Work order>
How many lines within the records include the word "linear"? Only that number should be given.

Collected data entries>
>>>>>

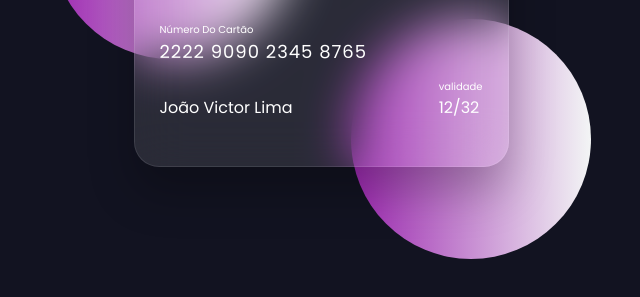
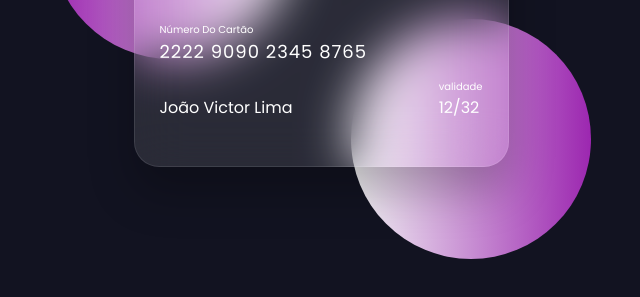
Before and after one commit to JVrett/cartao_animado, a plain HTML site: page index.html in a window 1280 px wide. Shown: the part 361-658 px from the top of the page, without its empty margins (319-959 px from the left). Drawn offline with Linux system fonts and the light colour scheme.

Commit message:
Mudança na cor dos circulos

```diff
--- a/css/style.css
+++ b/css/style.css
@@ -34,7 +34,7 @@ section::after{
     width: 240px;
     border-radius: 50%;
     transform: translate(150px, 100px);
-    background: linear-gradient(90deg, #9c27b0,#f3f5f5)
+    background: linear-gradient(90deg,#f3f5f5, #9c27b0)
 }
 .container{
     position: relative;
```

<<<<<

Solved exercise>
2